Go on now.’ She wore a fading grey cotton saree, torn in places. Her hair was a tangled mess. She seemed to have a problem standing up straight. Her hands and legs trembled and she looked very frightened of something. She stood there, looking at Veena, her eyes pleading, ‘Please could you buy me some milk? It’s for my baby daughter.’ But Kanaaran shooed her away before Veena could do anything. ‘Real pain she is’, Kanaaran said after the lady had left. ‘Don’t you talk to her, she is bad omen. Brings bad luck to everyone.’
‘But she was only asking for milk for her daughter.’
‘Oh don’t believe that. She doesn’t have a daughter. I told you, she is mad. She keeps seeing things no one else can see and keeps hearing voices no one else can hear. She’ll try to meet you again. You are new here. But steer clear of her. Cha! She spoilt my morning.’
‘What’s her name?’
‘Lakshmi. Now don’t ask me more questions. I have a lot of work.’

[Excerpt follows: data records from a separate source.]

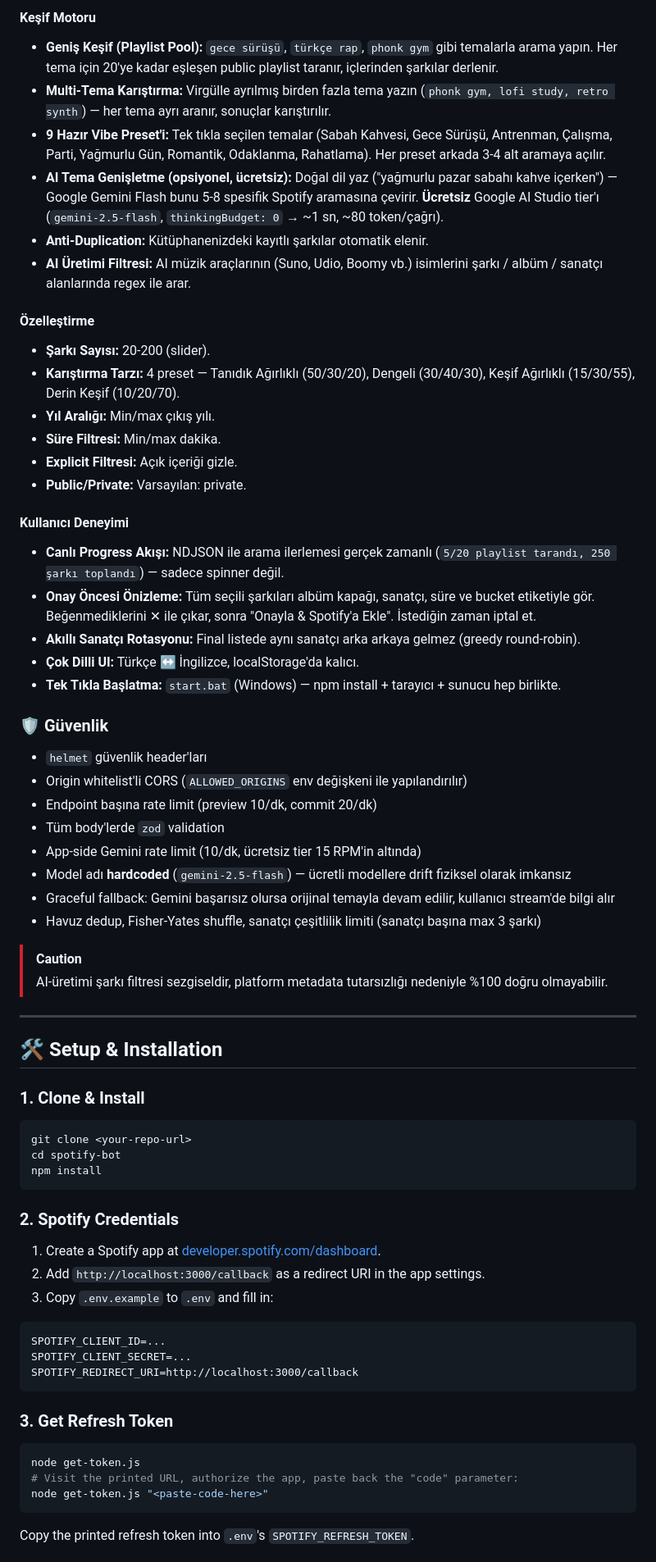
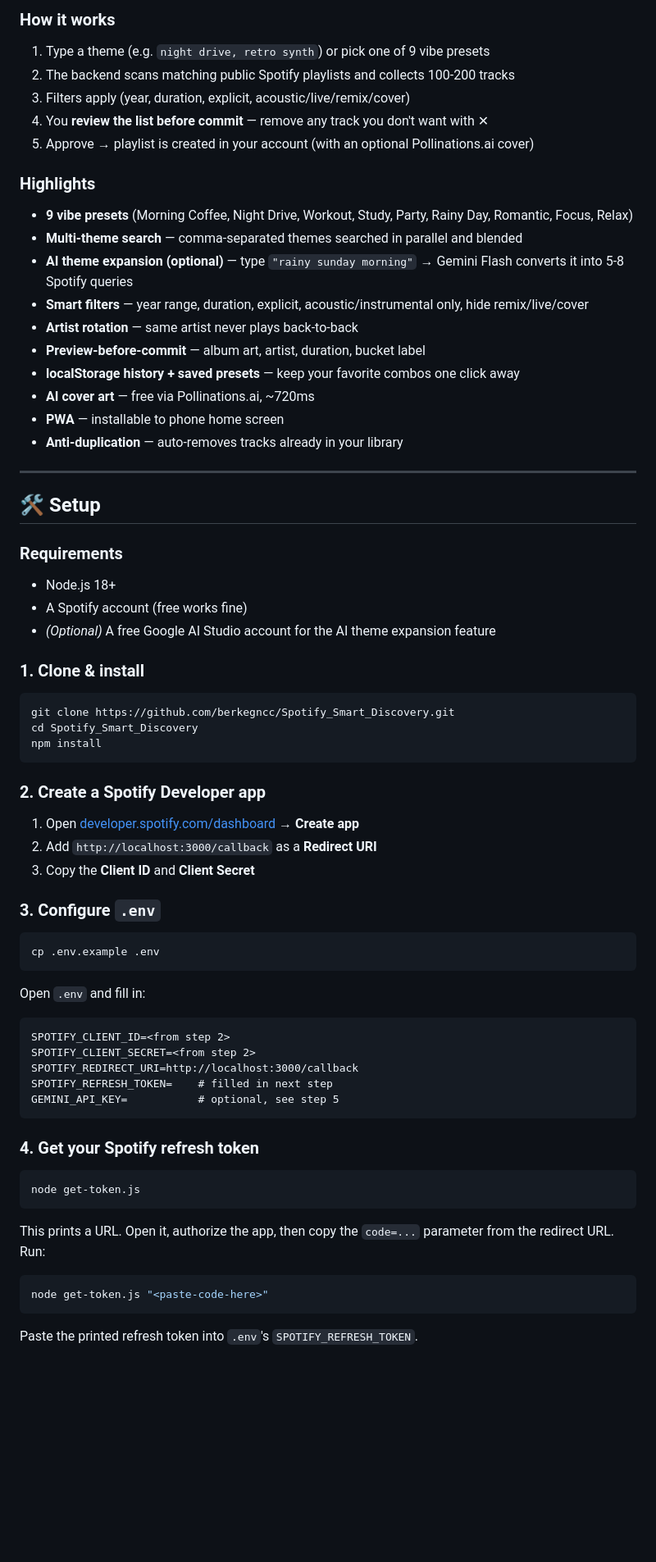
Before and after one commit to berkegncc/Spotify_Smart_Discovery, a Markdown page: README.md, the part around one of its changes. Shown at 82% size. GitHub-like rendering; blank space fills up the shorter version.

````diff
--- a/README.md
+++ b/README.md
@@ -54,66 +37,64 @@ A **single-user**, **fully free** playlist generation tool that mines thousands
 
-#### Keşif Motoru
-* **Geniş Keşif (Playlist Pool):** `gece sürüşü`, `türkçe rap`, `phonk gym` gibi temalarla arama yapın. Her tema için 20'ye kadar eşleşen public playlist taranır, içlerinden şarkılar derlenir.
-* **Multi-Tema Karıştırma:** Virgülle ayrılmış birden fazla tema yazın (`phonk gym, lofi study, retro synth`) — her tema ayrı aranır, sonuçlar karıştırılır.
-* **9 Hazır Vibe Preset'i:** Tek tıkla seçilen temalar (Sabah Kahvesi, Gece Sürüşü, Antrenman, Çalışma, Parti, Yağmurlu Gün, Romantik, Odaklanma, Rahatlama). Her preset arkada 3-4 alt aramaya açılır.
-* **AI Tema Genişletme (opsiyonel, ücretsiz):** Doğal dil yaz ("yağmurlu pazar sabahı kahve içerken") — Google Gemini Flash bunu 5-8 spesifik Spotify aramasına çevirir. **Ücretsiz** Google AI Studio tier'ı (`gemini-2.5-flash`, `thinkingBudget: 0` → ~1 sn, ~80 token/çağrı).
-* **Anti-Duplication:** Kütüphanenizdeki kayıtlı şarkılar otomatik elenir.
-* **AI Üretimi Filtresi:** AI müzik araçlarının (Suno, Udio, Boomy vb.) isimlerini şarkı / albüm / sanatçı alanlarında regex ile arar.
+### How it works
+1. Type a theme (e.g. `night drive, retro synth`) or pick one of 9 vibe presets
+2. The backend scans matching public Spotify playlists and collects 100-200 tracks
+3. Filters apply (year, duration, explicit, acoustic/live/remix/cover)
+4. You **review the list before commit** — remove any track you don't want with ✕
+5. Approve → playlist is created in your account (with an optional Pollinations.ai cover)
 
-#### Özelleştirme
-* **Şarkı Sayısı:** 20-200 (slider).
-* **Karıştırma Tarzı:** 4 preset — Tanıdık Ağırlıklı (50/30/20), Dengeli (30/40/30), Keşif Ağırlıklı (15/30/55), Derin Keşif (10/20/70).
-* **Yıl Aralığı:** Min/max çıkış yılı.
-* **Süre Filtresi:** Min/max dakika.
-* **Explicit Filtresi:** Açık içeriği gizle.
-* **Public/Private:** Varsayılan: private.
-
-#### Kullanıcı Deneyimi
-* **Canlı Progress Akışı:** NDJSON ile arama ilerlemesi gerçek zamanlı (`5/20 playlist tarandı, 250 şarkı toplandı`) — sadece spinner değil.
-* **Onay Öncesi Önizleme:** Tüm seçili şarkıları albüm kapağı, sanatçı, süre ve bucket etiketiyle gör. Beğenmediklerini ✕ ile çıkar, sonra "Onayla & Spotify'a Ekle". İstediğin zaman iptal et.
-* **Akıllı Sanatçı Rotasyonu:** Final listede aynı sanatçı arka arkaya gelmez (greedy round-robin).
-* **Çok Dilli UI:** Türkçe ↔ İngilizce, localStorage'da kalıcı.
-* **Tek Tıkla Başlatma:** `start.bat` (Windows) — npm install + tarayıcı + sunucu hep birlikte.
-
-### 🛡️ Güvenlik
-- `helmet` güvenlik header'ları
-- Origin whitelist'li CORS (`ALLOWED_ORIGINS` env değişkeni ile yapılandırılır)
-- Endpoint başına rate limit (preview 10/dk, commit 20/dk)
-- Tüm body'lerde `zod` validation
-- App-side Gemini rate limit (10/dk, ücretsiz tier 15 RPM'in altında)
-- Model adı **hardcoded** (`gemini-2.5-flash`) — ücretli modellere drift fiziksel olarak imkansız
-- Graceful fallback: Gemini başarısız olursa orijinal temayla devam edilir, kullanıcı stream'de bilgi alır
-- Havuz dedup, Fisher-Yates shuffle, sanatçı çeşitlilik limiti (sanatçı başına max 3 şarkı)
-
-> [!CAUTION]
-> AI-üretimi şarkı filtresi sezgiseldir, platform metadata tutarsızlığı nedeniyle %100 doğru olmayabilir.
+### Highlights
+- **9 vibe presets** (Morning Coffee, Night Drive, Workout, Study, Party, Rainy Day, Romantic, Focus, Relax)
+- **Multi-theme search** — comma-separated themes searched in parallel and blended
+- **AI theme expansion (optional)** — type `"rainy sunday morning"` → Gemini Flash converts it into 5-8 Spotify queries
+- **Smart filters** — year range, duration, explicit, acoustic/instrumental only, hide remix/live/cover
+- **Artist rotation** — same artist never plays back-to-back
+- **Preview-before-commit** — album art, artist, duration, bucket label
+- **localStorage history + saved presets** — keep your favorite combos one click away
+- **AI cover art** — free via Pollinations.ai, ~720ms
+- **PWA** — installable to phone home screen
+- **Anti-duplication** — auto-removes tracks already in your library
 
 ---
 
-## 🛠 Setup & Installation
+## 🛠 Setup
 
-### 1. Clone & Install
+### Requirements
+- Node.js 18+
+- A Spotify account (free works fine)
+- *(Optional)* A free Google AI Studio account for the AI theme expansion feature
+
+### 1. Clone & install
 ```bash
-git clone <your-repo-url>
-cd spotify-bot
+git clone https://github.com/berkegncc/Spotify_Smart_Discovery.git
+cd Spotify_Smart_Discovery
 npm install
 ```
 
-### 2. Spotify Credentials
-1. Create a Spotify app at [developer.spotify.com/dashboard](https://developer.spotify.com/dashboard).
-2. Add `http://localhost:3000/callback` as a redirect URI in the app settings.
-3. Copy `.env.example` to `.env` and fill in:
+### 2. Create a Spotify Developer app
+1. Open [developer.spotify.com/dashboard](https://developer.spotify.com/dashboard) → **Create app**
+2. Add `http://localhost:3000/callback` as a **Redirect URI**
+3. Copy the **Client ID** and **Client Secret**
+
+### 3. Configure `.env`
+```bash
+cp .env.example .env
 ```
-SPOTIFY_CLIENT_ID=...
-SPOTIFY_CLIENT_SECRET=...
+Open `.env` and fill in:
+```
+SPOTIFY_CLIENT_ID=<from step 2>
+SPOTIFY_CLIENT_SECRET=<from step 2>
 SPOTIFY_REDIRECT_URI=http://localhost:3000/callback
+SPOTIFY_REFRESH_TOKEN=    # filled in next step
+GEMINI_API_KEY=           # optional, see step 5
 ```
 
-### 3. Get Refresh Token
+### 4. Get your Spotify refresh token
 ```bash
 node get-token.js
-# Visit the printed URL, authorize the app, paste back the "code" parameter:
+```
+This prints a URL. Open it, authorize the app, then copy the `code=...` parameter from the redirect URL. Run:
+```bash
 node get-token.js "<paste-code-here>"
 ```
-Copy the printed refresh token into `.env`'s `SPOTIFY_REFRESH_TOKEN`.
+Paste the printed refresh token into `.env`'s `SPOTIFY_REFRESH_TOKEN`.
 
````
Also changed, not shown: other parts of README.md (+80 -56 lines).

Veena left then. But something troubled her. She kept thinking about Lakshmi. Something about her eyes had deeply touched Veena. Her eyes had seemed so genuine. There was genuine despair; genuine love for a daughter; genuine concern. She seemed in real need for some milk. Veena found it hard to believe Kanaaran’s story. Somehow, to her, Lakshmi was not lying. Lost in her thoughts, Veena was walking slowly towards Unni uncle’s house when someone tapped on her shoulder. Shocked, Veena turned around to stare at Lakshmi’s face. She caught hold of Veena’s arm, her eyes wide, darting from left to right. ‘Please, do something… my daughter… she is crying… no food… crying…help…please’, Lakshmi blurted. Veena stumbled, frightened, she pushed Lakshmi and ran; Lakshmi’s voice still ringing in her ears.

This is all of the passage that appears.